Task objective:
From the entries below, gather each line containing the word "stan".

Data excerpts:

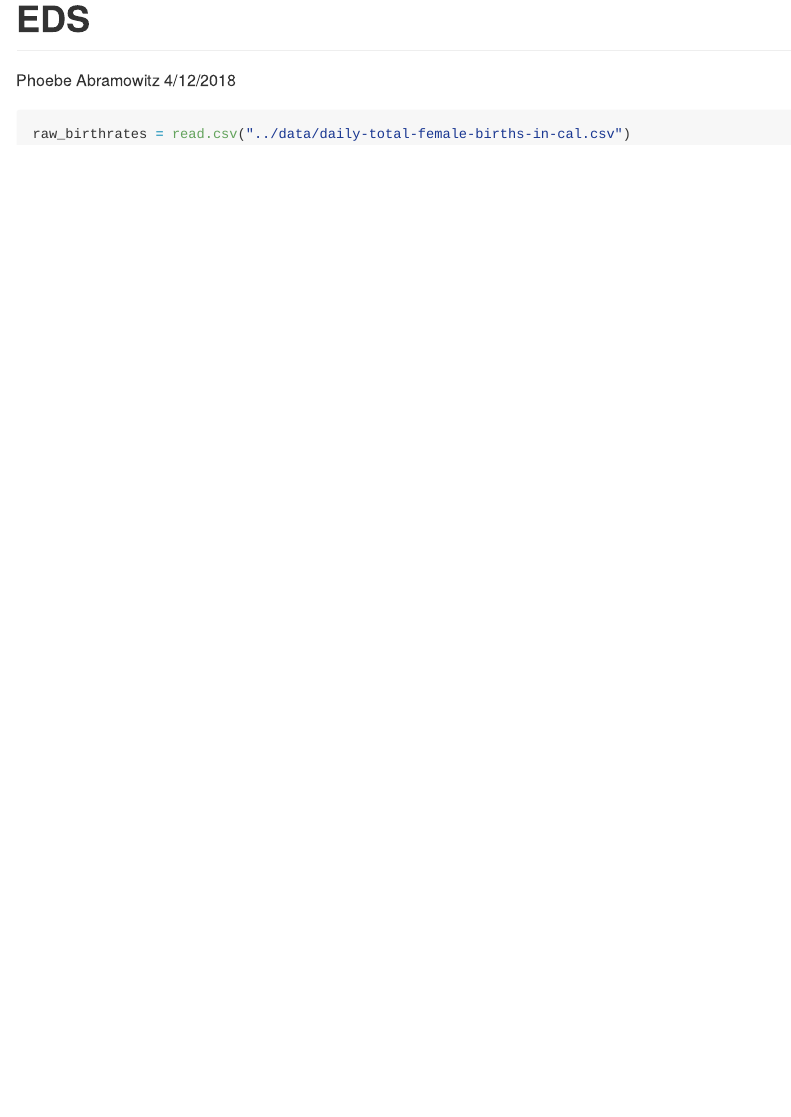
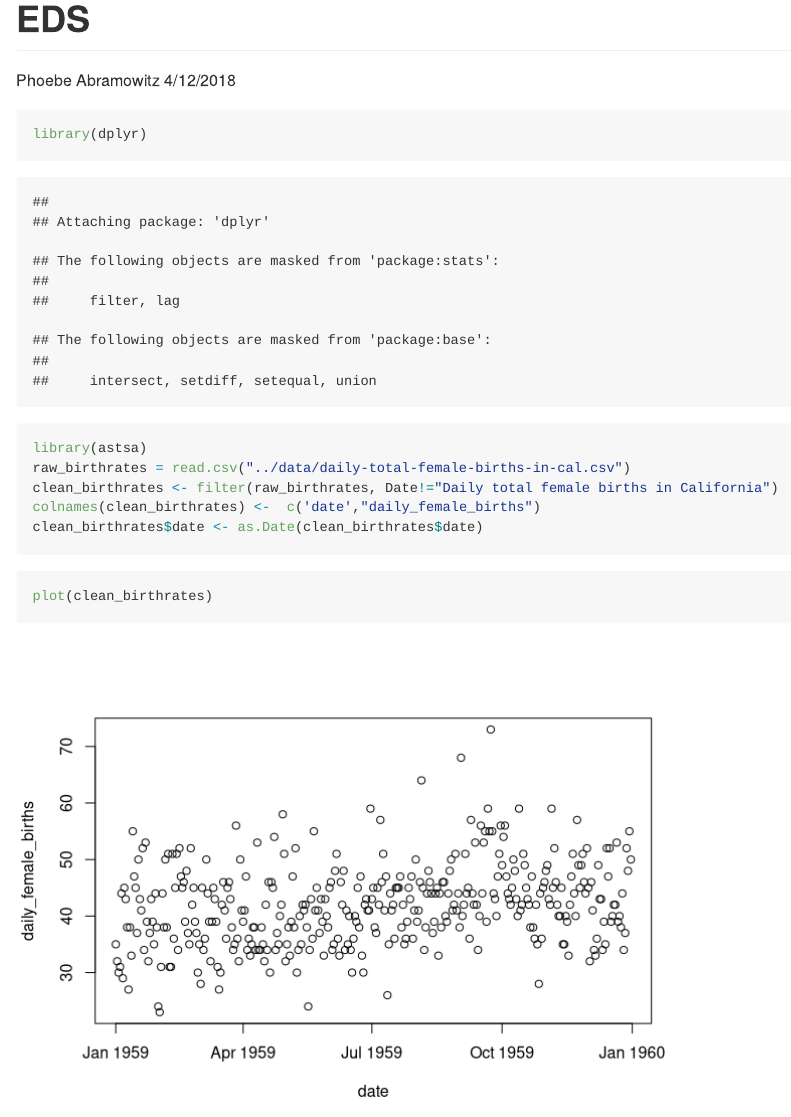
Before and after one commit to phoebeabramowitz/birthrates-project, an R Markdown document (code/eds.Rmd): the page in a window 1100 px wide, from its top. Rendered offline with R 4.5, knitr and Pandoc, with nearby package versions.

Commit message:
simple data cleaning and plot

````diff
--- a/code/eds.Rmd
+++ b/code/eds.Rmd
@@ -8,6 +8,14 @@ output: github_document
 ```{r setup, include=FALSE}
 knitr::opts_chunk$set(echo = TRUE)
 ```
+```{r clean data}
+library(dplyr)
+library(astsa)
+raw_birthrates = read.csv("../data/daily-total-female-births-in-cal.csv")
+clean_birthrates <- filter(raw_birthrates, Date!="Daily total female births in California")
+colnames(clean_birthrates) <-  c('date',"daily_female_births")
+clean_birthrates$date <- as.Date(clean_birthrates$date)
+```
 ```{r}
-raw_birthrates = read.csv("../data/daily-total-female-births-in-cal.csv")
+plot(clean_birthrates)
 ```
````
Also changed, not shown: 1 other file.
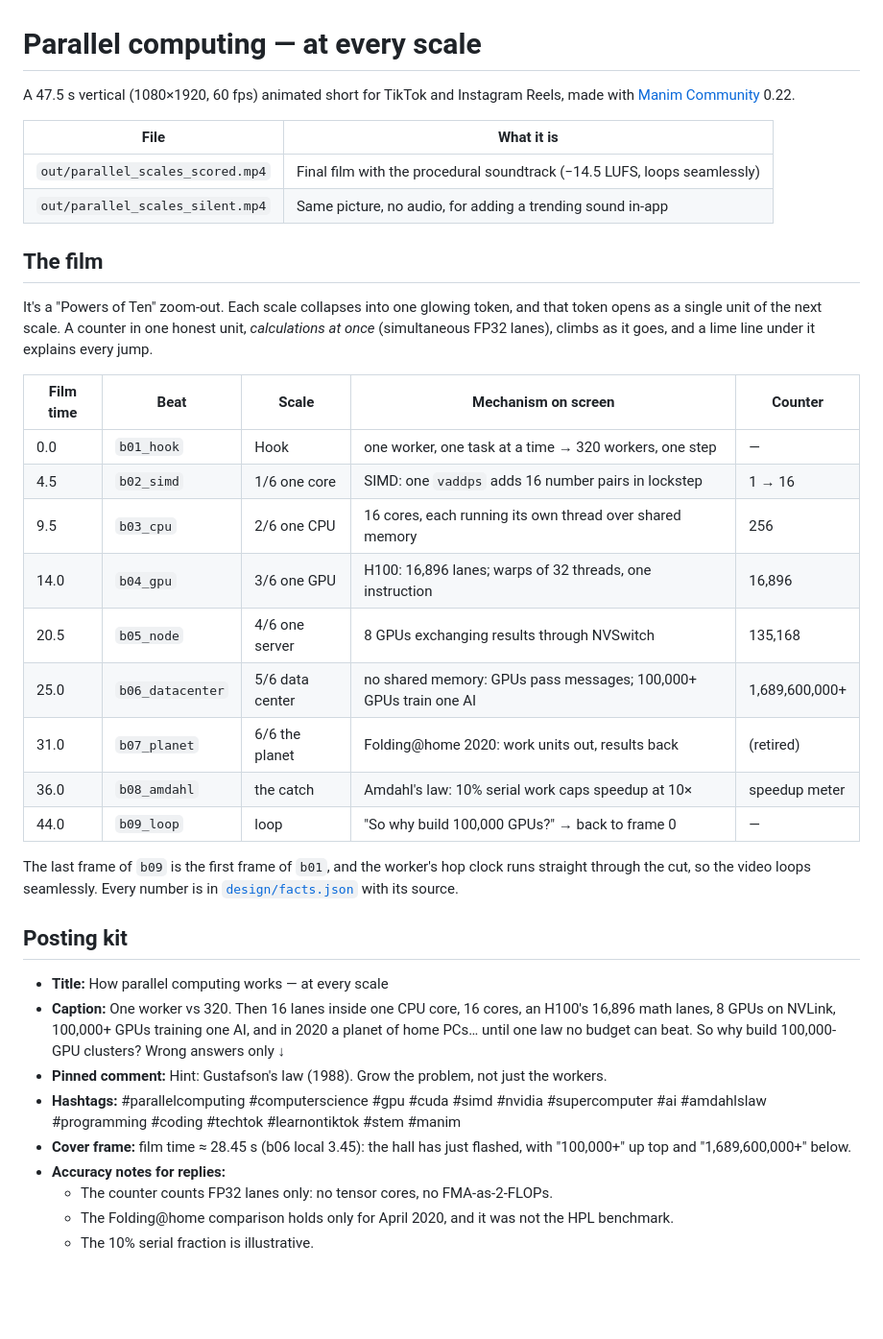
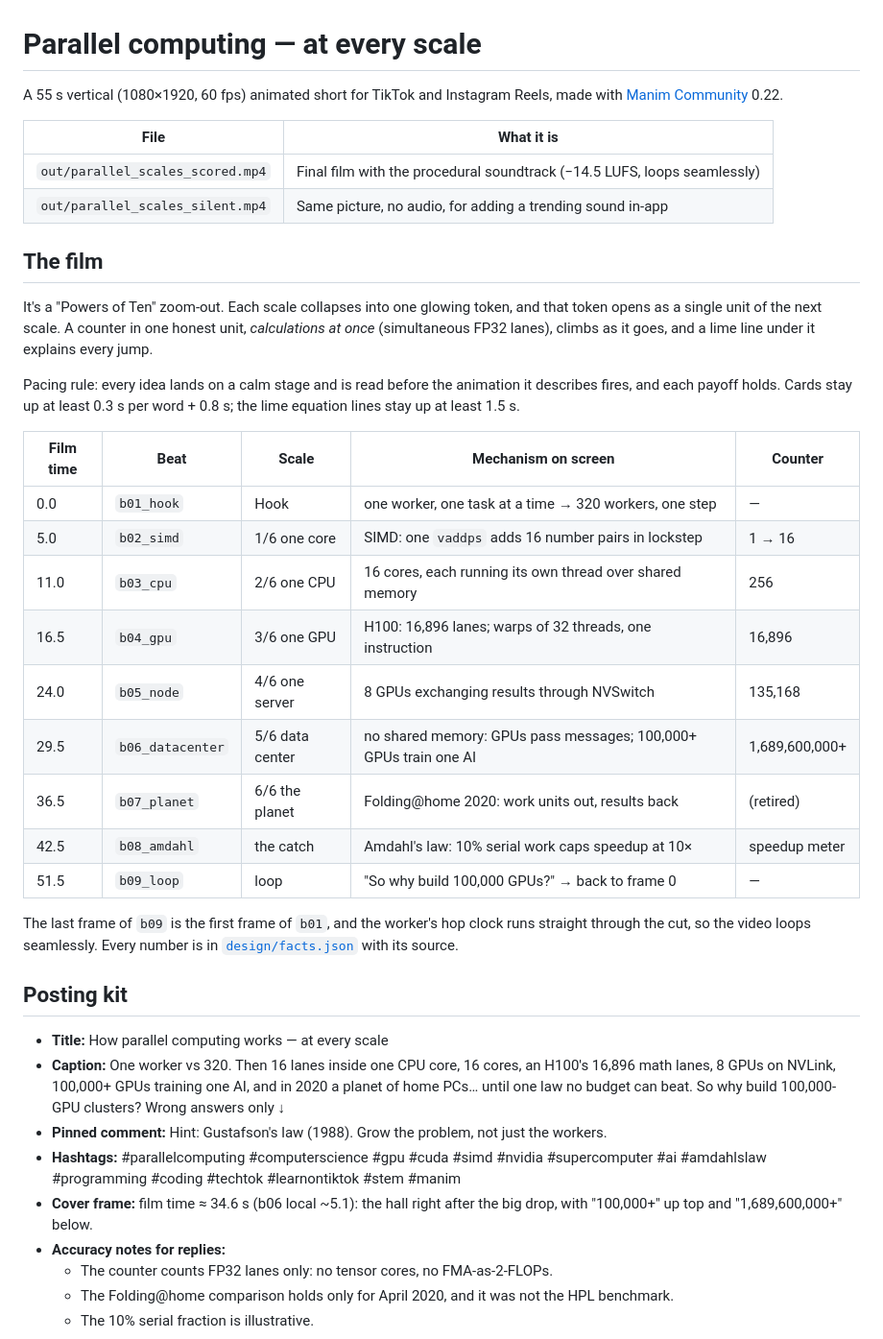
Before and after one commit to alone141/ParallelComputing, a Markdown page: reel/README.md, the part around the change. Shown at 96% size. GitHub-like rendering; blank space fills up the shorter version.

Commit message:
README: update for the 55 s re-timed cut
Co-Authored-By: Claude Opus 5.5 <noreply@anthropic.com>
Claude-Session: https://claude.ai/code/session_018V3PaWuKgF5xFB2GoNx99o

```diff
--- a/reel/README.md
+++ b/reel/README.md
@@ -1,6 +1,6 @@
 # Parallel computing — at every scale
 
-A 47.5 s vertical (1080×1920, 60 fps) animated short for TikTok and Instagram
+A 55 s vertical (1080×1920, 60 fps) animated short for TikTok and Instagram
 Reels, made with [Manim Community](https://www.manim.community/) 0.22.
 
 | File | What it is |
@@ -15,17 +15,21 @@ and that token opens as a single unit of the next scale. A counter in one honest
 unit, *calculations at once* (simultaneous FP32 lanes), climbs as it goes, and
 a lime line under it explains every jump.
 
+Pacing rule: every idea lands on a calm stage and is read before the animation
+it describes fires, and each payoff holds. Cards stay up at least
+0.3 s per word + 0.8 s; the lime equation lines stay up at least 1.5 s.
+
 | Film time | Beat | Scale | Mechanism on screen | Counter |
 |---|---|---|---|---|
 | 0.0 | `b01_hook` | Hook | one worker, one task at a time → 320 workers, one step | — |
-| 4.5 | `b02_simd` | 1/6 one core | SIMD: one `vaddps` adds 16 number pairs in lockstep | 1 → 16 |
-| 9.5 | `b03_cpu` | 2/6 one CPU | 16 cores, each running its own thread over shared memory | 256 |
-| 14.0 | `b04_gpu` | 3/6 one GPU | H100: 16,896 lanes; warps of 32 threads, one instruction | 16,896 |
-| 20.5 | `b05_node` | 4/6 one server | 8 GPUs exchanging results through NVSwitch | 135,168 |
-| 25.0 | `b06_datacenter` | 5/6 data center | no shared memory: GPUs pass messages; 100,000+ GPUs train one AI | 1,689,600,000+ |
-| 31.0 | `b07_planet` | 6/6 the planet | Folding@home 2020: work units out, results back | (retired) |
-| 36.0 | `b08_amdahl` | the catch | Amdahl's law: 10% serial work caps speedup at 10× | speedup meter |
-| 44.0 | `b09_loop` | loop | "So why build 100,000 GPUs?" → back to frame 0 | — |
+| 5.0 | `b02_simd` | 1/6 one core | SIMD: one `vaddps` adds 16 number pairs in lockstep | 1 → 16 |
+| 11.0 | `b03_cpu` | 2/6 one CPU | 16 cores, each running its own thread over shared memory | 256 |
+| 16.5 | `b04_gpu` | 3/6 one GPU | H100: 16,896 lanes; warps of 32 threads, one instruction | 16,896 |
+| 24.0 | `b05_node` | 4/6 one server | 8 GPUs exchanging results through NVSwitch | 135,168 |
+| 29.5 | `b06_datacenter` | 5/6 data center | no shared memory: GPUs pass messages; 100,000+ GPUs train one AI | 1,689,600,000+ |
+| 36.5 | `b07_planet` | 6/6 the planet | Folding@home 2020: work units out, results back | (retired) |
+| 42.5 | `b08_amdahl` | the catch | Amdahl's law: 10% serial work caps speedup at 10× | speedup meter |
+| 51.5 | `b09_loop` | loop | "So why build 100,000 GPUs?" → back to frame 0 | — |
 
 The last frame of `b09` is the first frame of `b01`, and the worker's hop
 clock runs straight through the cut, so the video loops seamlessly. Every
@@ -41,8 +45,8 @@ number is in [`design/facts.json`](design/facts.json) with its source.
 - **Pinned comment:** Hint: Gustafson's law (1988). Grow the problem, not just the workers.
 - **Hashtags:** #parallelcomputing #computerscience #gpu #cuda #simd #nvidia
   #supercomputer #ai #amdahlslaw #programming #coding #techtok #learnontiktok #stem #manim
-- **Cover frame:** film time ≈ 28.45 s (b06 local 3.45): the hall has just
-  flashed, with "100,000+" up top and "1,689,600,000+" below.
+- **Cover frame:** film time ≈ 34.6 s (b06 local ~5.1): the hall right after
+  the big drop, with "100,000+" up top and "1,689,600,000+" below.
 - **Accuracy notes for replies:**
   - The counter counts FP32 lanes only: no tensor cores, no FMA-as-2-FLOPs.
   - The Folding@home comparison holds only for April 2020, and it was not the HPL benchmark.
```
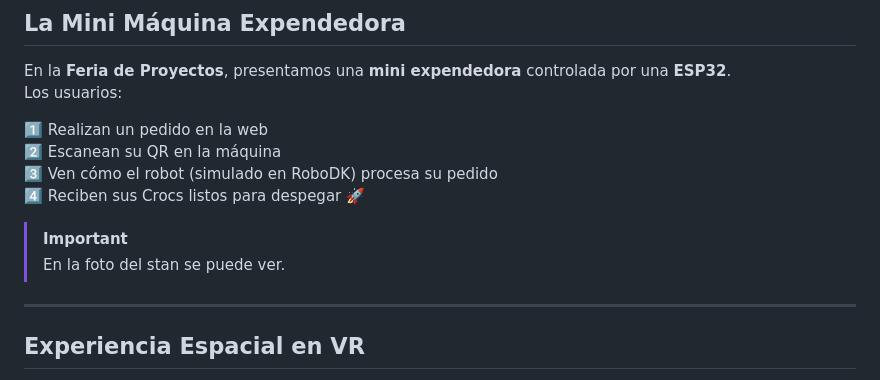
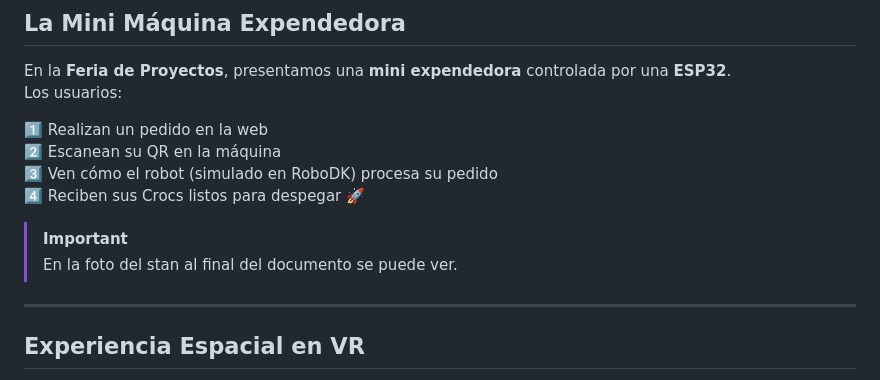
Before and after one commit to IvanRC04/Project_UNDEFINED, a Markdown page: README.md, the part around the change. Drawn GitHub-style.

```diff
--- a/README.md
+++ b/README.md
@@ -51,7 +51,7 @@ Los usuarios:
 4️⃣ Reciben sus Crocs listos para despegar 🚀
 
 >[!IMPORTANT]
->En la foto del stan se puede ver.
+>En la foto del stan al final del documento se puede ver.
 ---
 
 ## **Experiencia Espacial en VR**
```
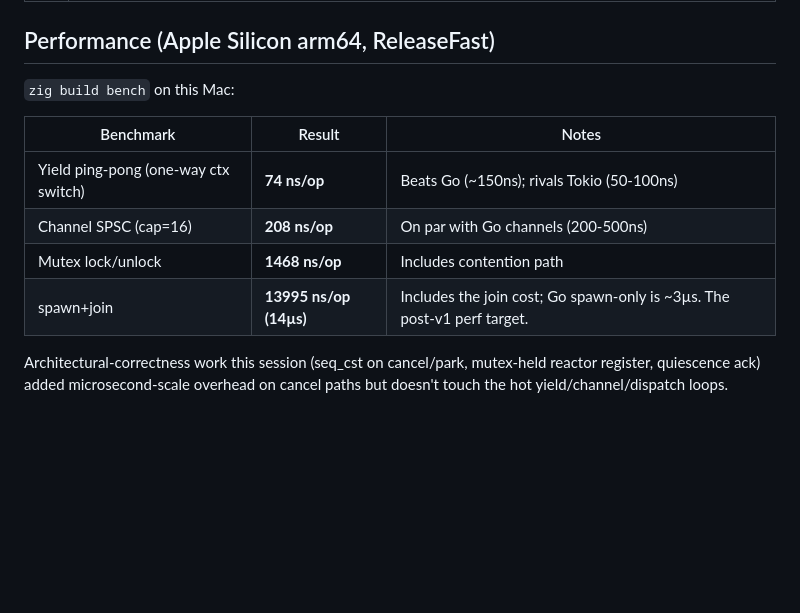
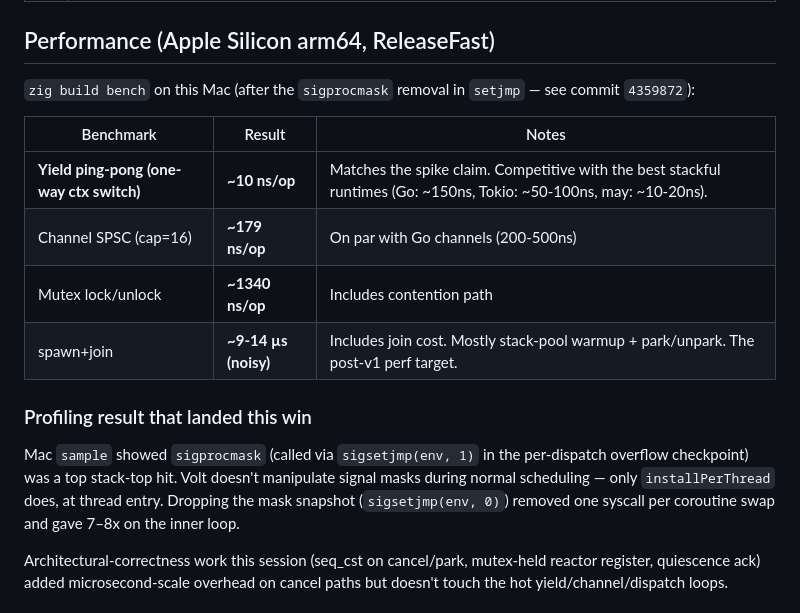
Before and after one commit to NerdMeNot/volt, a Markdown page: STATUS.md, the part around the change. Rendered like a GitHub page; blank space fills up the shorter version.

Commit message:
docs(STATUS): update perf table with post-sigprocmask numbers (10ns ctx switch)

```diff
--- a/STATUS.md
+++ b/STATUS.md
@@ -41,14 +41,18 @@
 
 ## Performance (Apple Silicon arm64, ReleaseFast)
 
-`zig build bench` on this Mac:
+`zig build bench` on this Mac (after the `sigprocmask` removal in `setjmp` — see commit `4359872`):
 
 | Benchmark | Result | Notes |
 |---|---|---|
-| Yield ping-pong (one-way ctx switch) | **74 ns/op** | Beats Go (~150ns); rivals Tokio (50-100ns) |
-| Channel SPSC (cap=16) | **208 ns/op** | On par with Go channels (200-500ns) |
-| Mutex lock/unlock | **1468 ns/op** | Includes contention path |
-| spawn+join | **13995 ns/op (14µs)** | Includes the join cost; Go spawn-only is ~3µs. The post-v1 perf target. |
+| **Yield ping-pong (one-way ctx switch)** | **~10 ns/op** | Matches the spike claim. Competitive with the best stackful runtimes (Go: ~150ns, Tokio: ~50-100ns, may: ~10-20ns). |
+| Channel SPSC (cap=16) | **~179 ns/op** | On par with Go channels (200-500ns) |
+| Mutex lock/unlock | **~1340 ns/op** | Includes contention path |
+| spawn+join | **~9-14 µs (noisy)** | Includes join cost. Mostly stack-pool warmup + park/unpark. The post-v1 perf target. |
+
+### Profiling result that landed this win
+
+Mac `sample` showed `sigprocmask` (called via `sigsetjmp(env, 1)` in the per-dispatch overflow checkpoint) was a top stack-top hit. Volt doesn't manipulate signal masks during normal scheduling — only `installPerThread` does, at thread entry. Dropping the mask snapshot (`sigsetjmp(env, 0)`) removed one syscall per coroutine swap and gave 7–8x on the inner loop.
 
 Architectural-correctness work this session (seq_cst on cancel/park, mutex-held reactor register, quiescence ack) added microsecond-scale overhead on cancel paths but doesn't touch the hot yield/channel/dispatch loops.
 
```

The answer:
->En la foto del stan se puede ver.
+>En la foto del stan al final del documento se puede ver.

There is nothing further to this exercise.